New research shows that overeating reduces levels of a hormone that signals the feeling of fullness in the brain, potentially promoting more eating
Research is finally beginning to shed light on some of the reasons that extra weight is difficult to shed permanently. Now, a new study has uncovered another method by which the gut senses how much food a person eats and relays that to the brain. When the gut senses too many calories, a pathway that promotes the feeling of fullness becomes blocked. The new research was published in the journal Nutrition & Diabetes, published by Nature.
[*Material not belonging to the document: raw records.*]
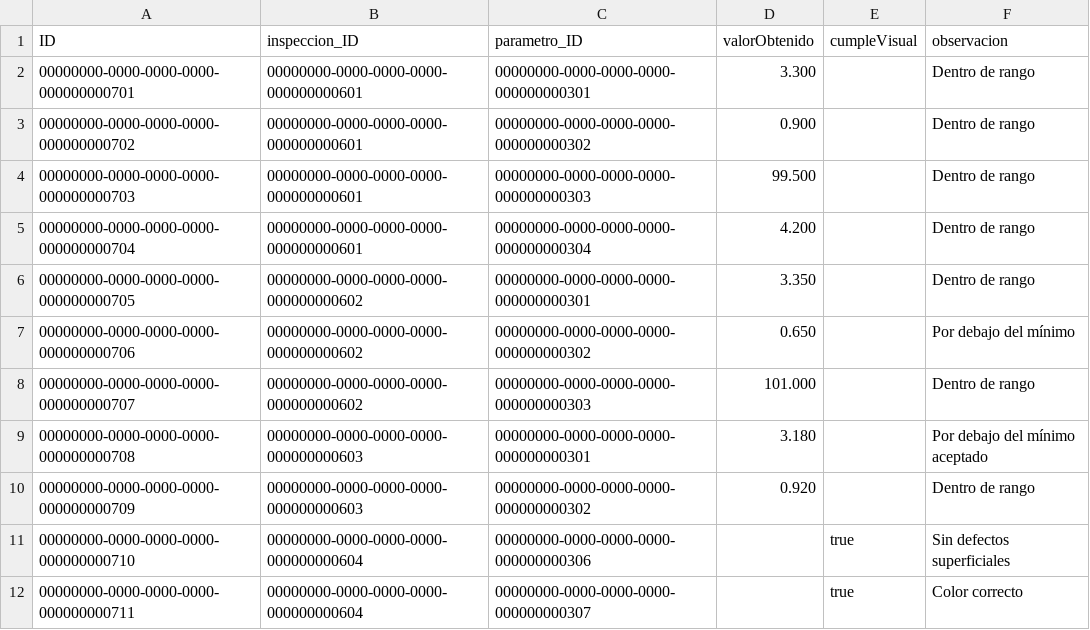
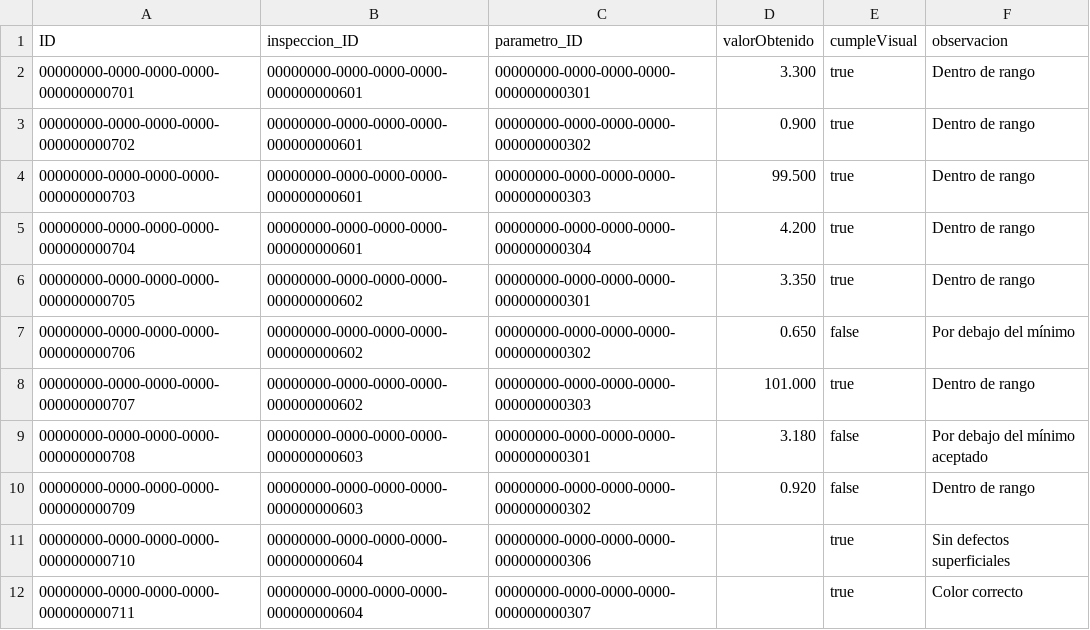
Before and after one commit to cesargarciaviakable/SAP-Work-Zone, a CSV file: quality-managment/db/data/lote.inspector-ResultadosInspeccion.csv, drawn as a sheet.

```diff
--- a/quality-managment/db/data/lote.inspector-ResultadosInspeccion.csv
+++ b/quality-managment/db/data/lote.inspector-ResultadosInspeccion.csv
@@ -1,11 +1,11 @@
 ID,inspeccion_ID,parametro_ID,valorObtenido,cumpleVisual,observacion
-00000000-0000-0000-0000-000000000701,00000000-0000-0000-0000-000000000601,00000000-0000-0000-0000-000000000301,3.300,,Dentro de rango
-00000000-0000-0000-0000-000000000702,00000000-0000-0000-0000-000000000601,00000000-0000-0000-0000-000000000302,0.900,,Dentro de rango
-00000000-0000-0000-0000-000000000703,00000000-0000-0000-0000-000000000601,00000000-0000-0000-0000-000000000303,99.500,,Dentro de rango
-00000000-0000-0000-0000-000000000704,00000000-0000-0000-0000-000000000601,00000000-0000-0000-0000-000000000304,4.200,,Dentro de rango
-00000000-0000-0000-0000-000000000705,00000000-0000-0000-0000-000000000602,00000000-0000-0000-0000-000000000301,3.350,,Dentro de rango
-00000000-0000-0000-0000-000000000706,00000000-0000-0000-0000-000000000602,00000000-0000-0000-0000-000000000302,0.650,,Por debajo del mínimo
-00000000-0000-0000-0000-000000000707,00000000-0000-0000-0000-000000000602,00000000-0000-0000-0000-000000000303,101.000,,Dentro de rango
-00000000-0000-0000-0000-000000000708,00000000-0000-0000-0000-000000000603,00000000-0000-0000-0000-000000000301,3.180,,Por debajo del mínimo aceptado
-00000000-0000-0000-0000-000000000709,00000000-0000-0000-0000-000000000603,00000000-0000-0000-0000-000000000302,0.920,,Dentro de rango
+00000000-0000-0000-0000-000000000701,00000000-0000-0000-0000-000000000601,00000000-0000-0000-0000-000000000301,3.300,true,Dentro de rango
+00000000-0000-0000-0000-000000000702,00000000-0000-0000-0000-000000000601,00000000-0000-0000-0000-000000000302,0.900,true,Dentro de rango
+00000000-0000-0000-0000-000000000703,00000000-0000-0000-0000-000000000601,00000000-0000-0000-0000-000000000303,99.500,true,Dentro de rango
+00000000-0000-0000-0000-000000000704,00000000-0000-0000-0000-000000000601,00000000-0000-0000-0000-000000000304,4.200,true,Dentro de rango
+00000000-0000-0000-0000-000000000705,00000000-0000-0000-0000-000000000602,00000000-0000-0000-0000-000000000301,3.350,true,Dentro de rango
+00000000-0000-0000-0000-000000000706,00000000-0000-0000-0000-000000000602,00000000-0000-0000-0000-000000000302,0.650,false,Por debajo del mínimo
+00000000-0000-0000-0000-000000000707,00000000-0000-0000-0000-000000000602,00000000-0000-0000-0000-000000000303,101.000,true,Dentro de rango
+00000000-0000-0000-0000-000000000708,00000000-0000-0000-0000-000000000603,00000000-0000-0000-0000-000000000301,3.180,false,Por debajo del mínimo aceptado
+00000000-0000-0000-0000-000000000709,00000000-0000-0000-0000-000000000603,00000000-0000-0000-0000-000000000302,0.920,false,Dentro de rango
 00000000-0000-0000-0000-000000000710,00000000-0000-0000-0000-000000000604,00000000-0000-0000-0000-000000000306,,true,Sin defectos superficiales
```
Also changed, not shown: 9 other files.
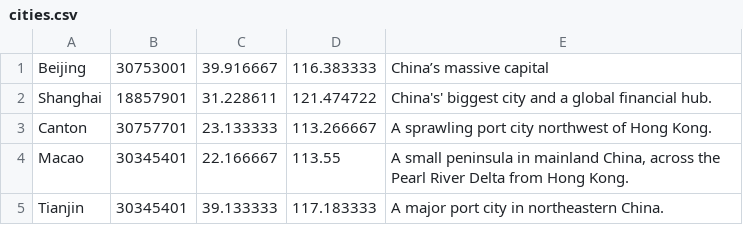
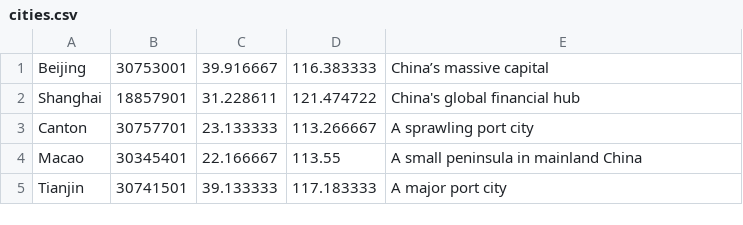
Before and after one commit to christian-acuna/lens-of-china-swift, a CSV file: old-China-photos/cities.csv, drawn as a sheet.

Commit message:
updated cities and record with correct tianjin geolocaition

```diff
--- a/old-China-photos/cities.csv
+++ b/old-China-photos/cities.csv
@@ -1,5 +1,5 @@
 Beijing,30753001,39.916667,116.383333,"China’s massive capital"
-Shanghai,18857901,31.228611,121.474722,"China's' biggest city and a global financial hub."
-Canton,30757701,23.133333,113.266667,"A sprawling port city northwest of Hong Kong."
-Macao,30345401,22.166667,113.55,"A small peninsula in mainland China, across the Pearl River Delta from Hong Kong."
-Tianjin,30345401,39.133333,117.183333,"A major port city in northeastern China."
+Shanghai,18857901,31.228611,121.474722,"China's global financial hub"
+Canton,30757701,23.133333,113.266667,"A sprawling port city"
+Macao,30345401,22.166667,113.55,"A small peninsula in mainland China"
+Tianjin,30741501,39.133333,117.183333,"A major port city"
```
Also changed, not shown: record.csv, 1 other file.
Through earlier studies on colon cancer,Thomas Jefferson University researchers led by Scott Waldman, M.D., Ph.D., Chair of the Department of Pharmacology and Experimental Therapeutics and researcher at the Sidney Kimmel Cancer Center at Jefferson, noticed that a hormone called uroguanylin also appeared to play a role in obesity. Their studies had shown that in non-obese mice, uroguanylin would travel to the brain, where it produced a feeling of fullness. But it was unclear what happened to this signaling in the obese state.
In the current study, the researchers looked at mice who were overfed, and saw that the small intestines of these mice had stopped producing uroguanylin. The receptors for uroguanylin that reside in the brain were intact, and had even increased in number, but hormone itself was no longer being made, suggesting that overeating had caused its production to shut down. However, when the animals were put on a diet, the guanylin production resumed.
“What’s interesting,” said Dr. Waldman, “is that it didn’t matter whether the mice were lean and overfed, or obese and overfed – urogaunylin production stopped in both groups of animals when they got too many calories.” This, says Dr. Waldman, is opposite to what’s been observed for other obesity-related hormones like insulin and leptin, which are produced in ever greater quantity as weight increases. “Here, it’s not the obese state that’s causing the problem but rather it’s the calories,” he added.
To find out how overeating shuts off uroguanylin production, the researchers looked at the cells in the small-intestine that produce the hormone. They suspected that the endoplasmic reticulum (ER) might be involved. The ER is an cellular organelle that serves as the production line for many of the body’s proteins and hormones, and can stop functioning when it is stressed. When the researchers applied a chemical, tunicamycin, known to cause ER stress, mice stopped producing uroguanylin, much as they did when they were overfed. Finally when overfed, obese, mice were given a chemical that was known to relieve ER stress, the animals once again began producing uroguanylin, suggesting that overfeeding caused the ER stress that in turn shut down uroguanulin production.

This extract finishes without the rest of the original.